Photo: Robyn Beck / AFP
Artillery Row

Letter from Washington: The perils of Flight 93 democracy

When politics is all-out war, everyone’s a loser

Four years ago, the closest thing to the thinking man’s case for Donald Trump came from Michael Anton, who famously characterised the 2016 race as “The Flight 93 Election” in a website-crashing essay for the Claremont Review of Books: “Charge the cockpit or you die. You might die anyway. You — or the leader of your party — may make it into the cockpit and not know how to fly or land the plane. There are no guarantees.”

Hillary Clinton and the liberal establishment she represented had hijacked the country. Conservatives needed to do whatever it took — including voting for Trump — to wrestle back the controls.

Notwithstanding the poor taste in Anton’s choice of metaphor (today, both Joe Biden and Donald Trump will commemorate the anniversary of 9/11 with a visit to the site where United Flight 93 crashed in the Pennsylvania countryside), it never struck me as especially apt. Where is the self-sacrifice in Anton’s crass framing? What is the Flight 93 comparison other than a lurid repackaging of your willingness to ignore your preferred candidate’s shortcomings as something more heroic?

Tellingly, Anton wrote his lurid cri de coeur under a pseudonym — Publius Decius Mus (he does not wear his learning lightly) — only revealing his identity after Trump won. In 2017 he was awarded a job in the White House, which he left the following year.

This month Anton has released another pre-election warning, this time in book form: The Stakes: America At The Point Of No Return, in which he once more argues that the US is one vote away from the end. Never mind that Trump won four years ago, the cockpit needs to be stormed all over again!

In two respects, Anton is no longer the outlier he once was. First, there are many more pro-Trump conservative intellectuals today than there were four years ago. Second, his Flight 93 logic, however misguided, now forms the heart of the Trump campaign’s argument to the country: without a second Trump term, America as we know it will cease to exist.

The left is no less hyperbolic. On liberal cable news networks and the opinion pages of the New York Times it is increasingly taken as given that American democracy will more or less be over if Trump is re-elected.

The (absurd, mildly insulting) idea that that this year’s vote is the most important in America’s history was maybe the only thing keynote speakers at last month’s Democratic and Republican conventions could agree on. It’s not just another Flight 93 election; America now functions as a Flight 93 democracy.

This is not, however, one of those nihilistic columns that argues they’re all as bad as each other. There is a very significant choice to be made by US voters in November, and I don’t think it’s a difficult one.

This week’s revelations, courtesy of Bob Woodward (of Watergate fame), regarding Trump’s handling of the coronavirus and the dysfunction in the White House add detail to an already fairly complete picture of a man unfit for the job he was elected to do. Because of the embarrassing incompetence, the petty corruption, the moronic public statements or the tendency to exacerbate rather than resolve civil strife, Trump is a bad president. And bad presidents do lasting damage. It’s generally not a good idea to give them a second term.

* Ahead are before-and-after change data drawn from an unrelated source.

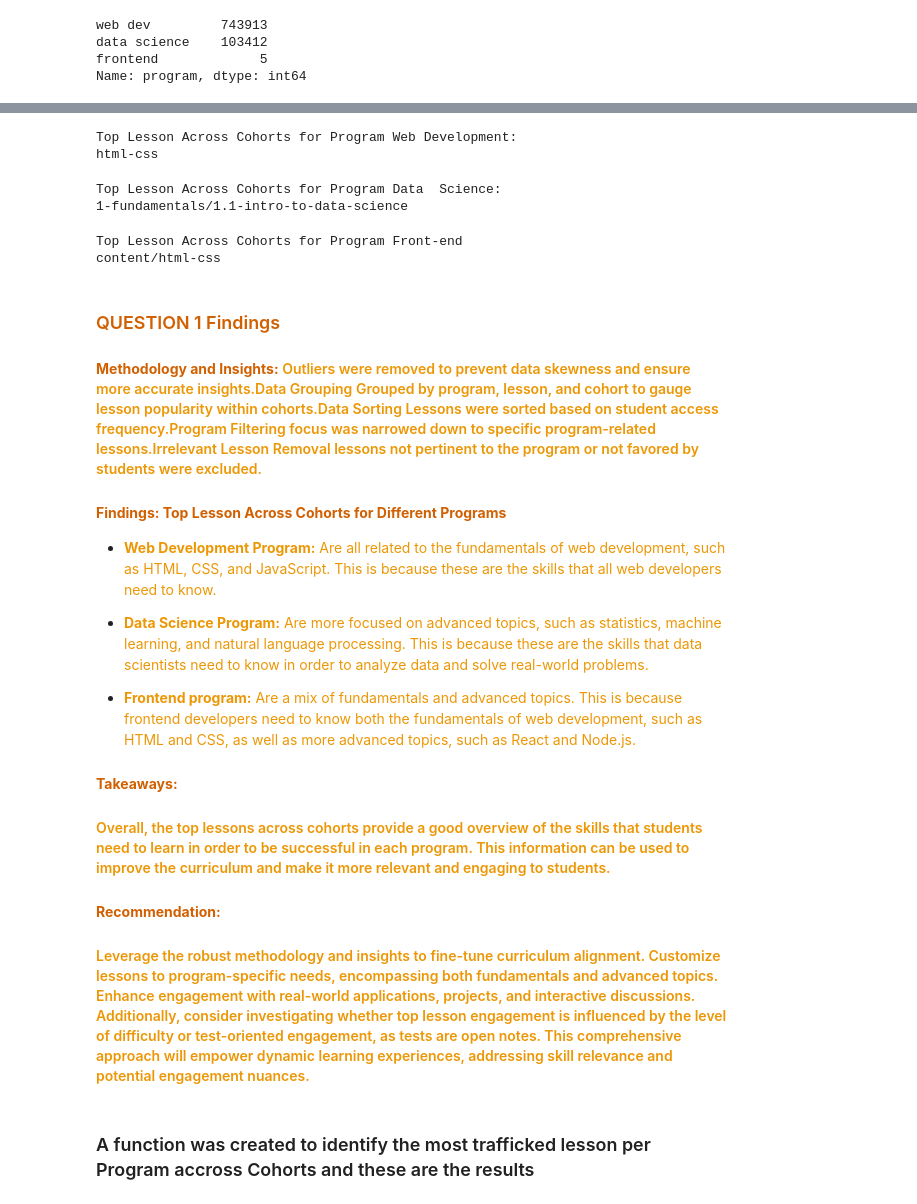
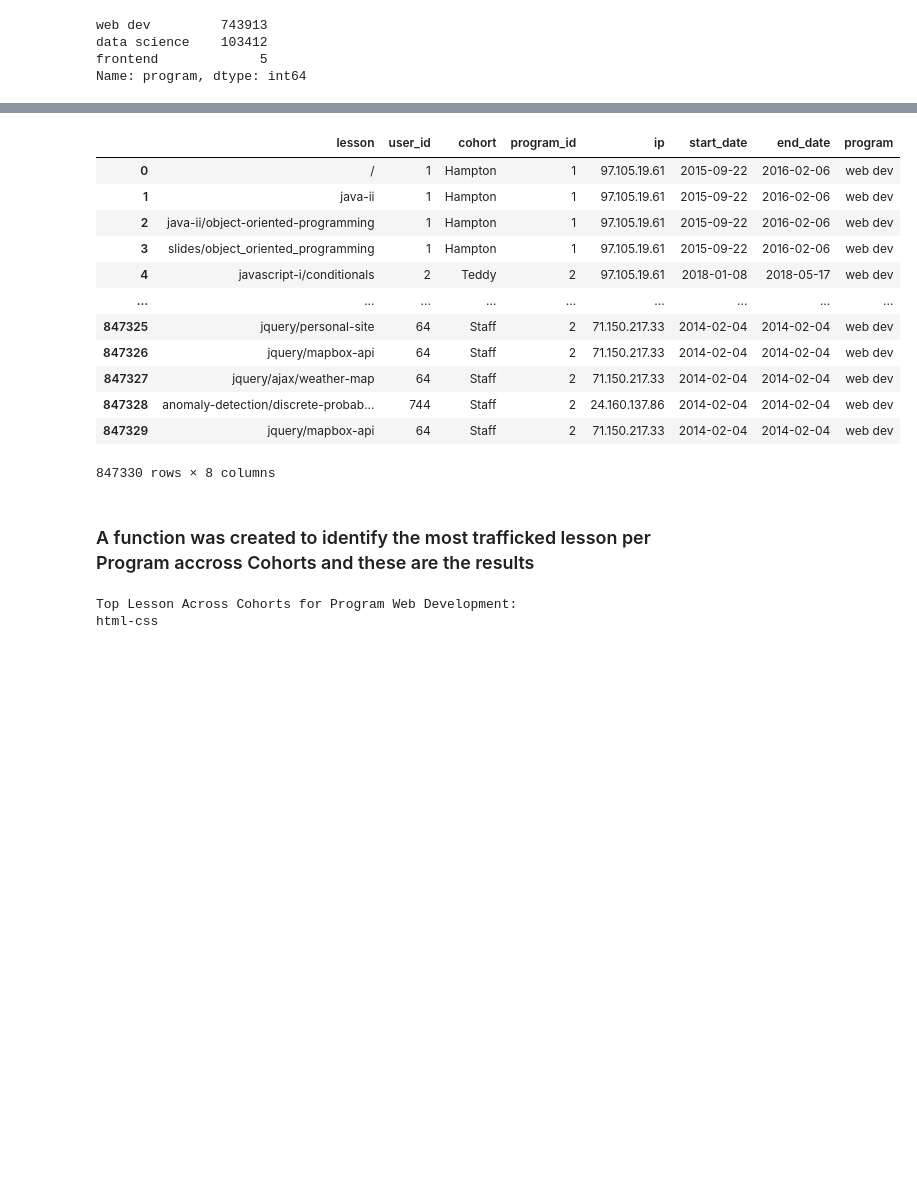
Before and after one commit to Curriculum-Assurance-Team/Curriculum_Engagement_and_Usage_Analysis, a Jupyter notebook: explore_miatta.ipynb, the cells around one changed output, grey strips where cells are left out. Saved outputs shown, nothing was run; the diff lists cells and outputs as text; code cells hidden in the pictures; blank space fills up the shorter version.

```diff
--- a/explore_miatta.ipynb
+++ b/explore_miatta.ipynb
@@ -174,52 +152,0 @@ Name: program, dtype: int64
-# %%
-# Call the function to get top lessons for web dev and cohorts
-top_lessons_program_wd, top_lesson_across_cohorts_wd = e.get_top_lessons_by_program(logs_df, program='web dev')
-"Top Lessons for Program web development:"
-top_lessons_program_wd
-
-print("Top Lesson Across Cohorts for Program Web Development:")
-print(top_lesson_across_cohorts_wd)
-# %% [output]
-Top Lesson Across Cohorts for Program Web Development:
-html-css
-# %%
-# Call the function to get top lessons for data science across cohorts
-top_lessons_program_ds, top_lesson_across_cohorts_ds = e.get_top_lessons_by_program(logs_df, program='data science')
-"Top Lessons for Program data science:"
-top_lessons_program_ds
-
-print("Top Lesson Across Cohorts for Program Data  Science:")
-print(top_lesson_across_cohorts_ds)
-# %% [output]
-Top Lesson Across Cohorts for Program Data  Science:
-1-fundamentals/1.1-intro-to-data-science
-# %%
-# Call the function to get top lessons for data science across cohorts
-top_lessons_program_fe, top_lesson_across_cohorts_fe = e.get_top_lessons_by_program(logs_df, program='frontend')
-"Top Lessons for Program Frontend:"
-top_lessons_program_fe
-
-print("Top Lesson Across Cohorts for Program Front-end")
-print(top_lesson_across_cohorts_fe)
-# %% [output]
-Top Lesson Across Cohorts for Program Front-end
-content/html-css
-# %% [markdown]
-
-###  <span style ='color:#D16002'> QUESTION 1 Findings
-
-#### <span style ='color:#D16002'> **Methodology and Insights:**<span style= 'color: #EC9706'> Outliers were removed to prevent data skewness and ensure more accurate insights.Data Grouping Grouped by program, lesson, and cohort to gauge lesson popularity within cohorts.Data Sorting Lessons were sorted based on student access frequency.Program Filtering focus was narrowed down to specific program-related lessons.Irrelevant Lesson Removal lessons not pertinent to the program or not favored by students were excluded.
-
-####  <span style ='color:#D16002'>**Findings: Top Lesson Across Cohorts for Different Programs**
-
-- <span style= 'color: #EC9706'> **Web Development Program:** Are all related to the fundamentals of web development, such as HTML, CSS, and JavaScript. This is because these are the skills that all web developers need to know.
-
-- <span style= 'color: #EC9706'> **Data Science Program:** Are more focused on advanced topics, such as statistics, machine learning, and natural language processing. This is because these are the skills that data scientists need to know in order to analyze data and solve real-world problems.
-
-- <span style= 'color: #EC9706'> **Frontend program:** Are a mix of fundamentals and advanced topics. This is because frontend developers need to know both the fundamentals of web development, such as HTML and CSS, as well as more advanced topics, such as React and Node.js.
-
-#### <span style ='color:#D16002'> **Takeaways:**
-#### <span style= 'color: #EC9706'>Overall, the top lessons across cohorts provide a good overview of the skills that students need to learn in order to be successful in each program. This information can be used to improve the curriculum and make it more relevant and engaging to students.
-
-#### <span style ='color:#D16002'> **Recommendation:**
-####  <span style= 'color: #EC9706'>Leverage the robust methodology and insights to fine-tune curriculum alignment. Customize lessons to program-specific needs, encompassing both fundamentals and advanced topics. Enhance engagement with real-world applications, projects, and interactive discussions. Additionally, consider investigating whether top lesson engagement is influenced by the level of difficulty or test-oriented engagement, as tests are open notes. This comprehensive approach will empower dynamic learning experiences, addressing skill relevance and potential engagement nuances.
@@ -226,2 +166,18 @@ content/html-css
+# %%
+logs_df
+# %% [output]
+|  | lesson | user_id | cohort | program_id | ip | start_date | end_date | program |
+| 0 | / | 1 | Hampton | 1 | 97.105.19.61 | 2015-09-22 | 2016-02-06 | web dev |
+| 1 | java-ii | 1 | Hampton | 1 | 97.105.19.61 | 2015-09-22 | 2016-02-06 | web dev |
+| 2 | java-ii/object-oriented-programming | 1 | Hampton | 1 | 97.105.19.61 | 2015-09-22 | 2016-02-06 | web dev |
+| 3 | slides/object_oriented_programming | 1 | Hampton | 1 | 97.105.19.61 | 2015-09-22 | 2016-02-06 | web dev |
+| 4 | javascript-i/conditionals | 2 | Teddy | 2 | 97.105.19.61 | 2018-01-08 | 2018-05-17 | web dev |
+| ... | ... | ... | ... | ... | ... | ... | ... | ... |
+| 847325 | jquery/personal-site | 64 | Staff | 2 | 71.150.217.33 | 2014-02-04 | 2014-02-04 | web dev |
+| 847326 | jquery/mapbox-api | 64 | Staff | 2 | 71.150.217.33 | 2014-02-04 | 2014-02-04 | web dev |
+| 847327 | jquery/ajax/weather-map | 64 | Staff | 2 | 71.150.217.33 | 2014-02-04 | 2014-02-04 | web dev |
+| 847328 | anomaly-detection/discrete-probab... | 744 | Staff | 2 | 24.160.137.86 | 2014-02-04 | 2014-02-04 | web dev |
+| 847329 | jquery/mapbox-api | 64 | Staff | 2 | 71.150.217.33 | 2014-02-04 | 2014-02-04 | web dev |
+847330 rows × 8 columns
 # %% [markdown]
 ### A function was created to identify the most trafficked lesson per Program accross Cohorts and these are the results
@@ -227,0 +201,11 @@ content/html-css
+# %%
+# Call the function to get top lessons for web dev and cohorts
+top_lessons_program_wd, top_lesson_across_cohorts_wd = e.get_top_lessons_by_program(logs_df, program='web dev')
+"Top Lessons for Program web development:"
+top_lessons_program_wd
+
+print("Top Lesson Across Cohorts for Program Web Development:")
+print(top_lesson_across_cohorts_wd)
+# %% [output]
+Top Lesson Across Cohorts for Program Web Development:
+html-css
```
Also changed, not shown: parts of 24 cells of this notebook, 4 other files.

But can American democracy survive four more years of Trump? It has certainly dealt with worse in the past.

That’s why, when I worry about November, it’s how America decides, not what it decides, that keeps me up at night.

Much has been made of whether or not Trump will accept the result in the event of a Biden victory. The challenge of getting from November to January in the case of a Democratic win that is less than emphatic is certainly daunting. But what if Trump prevails?

Hillary Clinton says there are no circumstances under which Biden should concede defeat on election night. For swathes of the left, the electoral college is nothing more than an instrument of white supremacy. If the Democratic candidate wins the popular vote but loses the electoral college for the second time in eight years, the politician who says “Admit it, we lost” won’t be doing much for his or her standing in the party.

All of this is why I hope Biden doesn’t just win, but wins big, rendering the question of how the left would have handled a second Trump term academic and leaving as little room as possible for Trump to undermine faith in the process as the mail-in votes are counted.

But even after such a result, will the warnings each party issues about what the other side will do with power become any less apocalyptic? As both Anton’s new book and the official line of the Trump campaign against Biden suggest, the American right will yell “socialism!” regardless of who the Democrats choose as their candidate. More thoughtful left-wingers surely regret the way in which they cried wolf about Republicans like Mitt Romney, who they now hold up as heroes of the anti-Trump resistance. Even so, I doubt they will be much more restrained when it comes to attacking Trump’s successor.

Trump or no Trump, the infrastructure of American civil society is now set up for all-out war all the time. In such circumstances, the ends will always justify the means. Or, to indulge in Anton’s Flight 93 analogy, there is no such thing as a qualified, trustworthy pilot. Instead, the hijackers and the hijacked just switch roles every four or eight years. Whoever is in the cockpit, the plane continues to lose altitude.

Enjoying The Critic online? It's even better in print

Try three issues of Britain’s newest magazine for £5

Subscribe
Critic magazine cover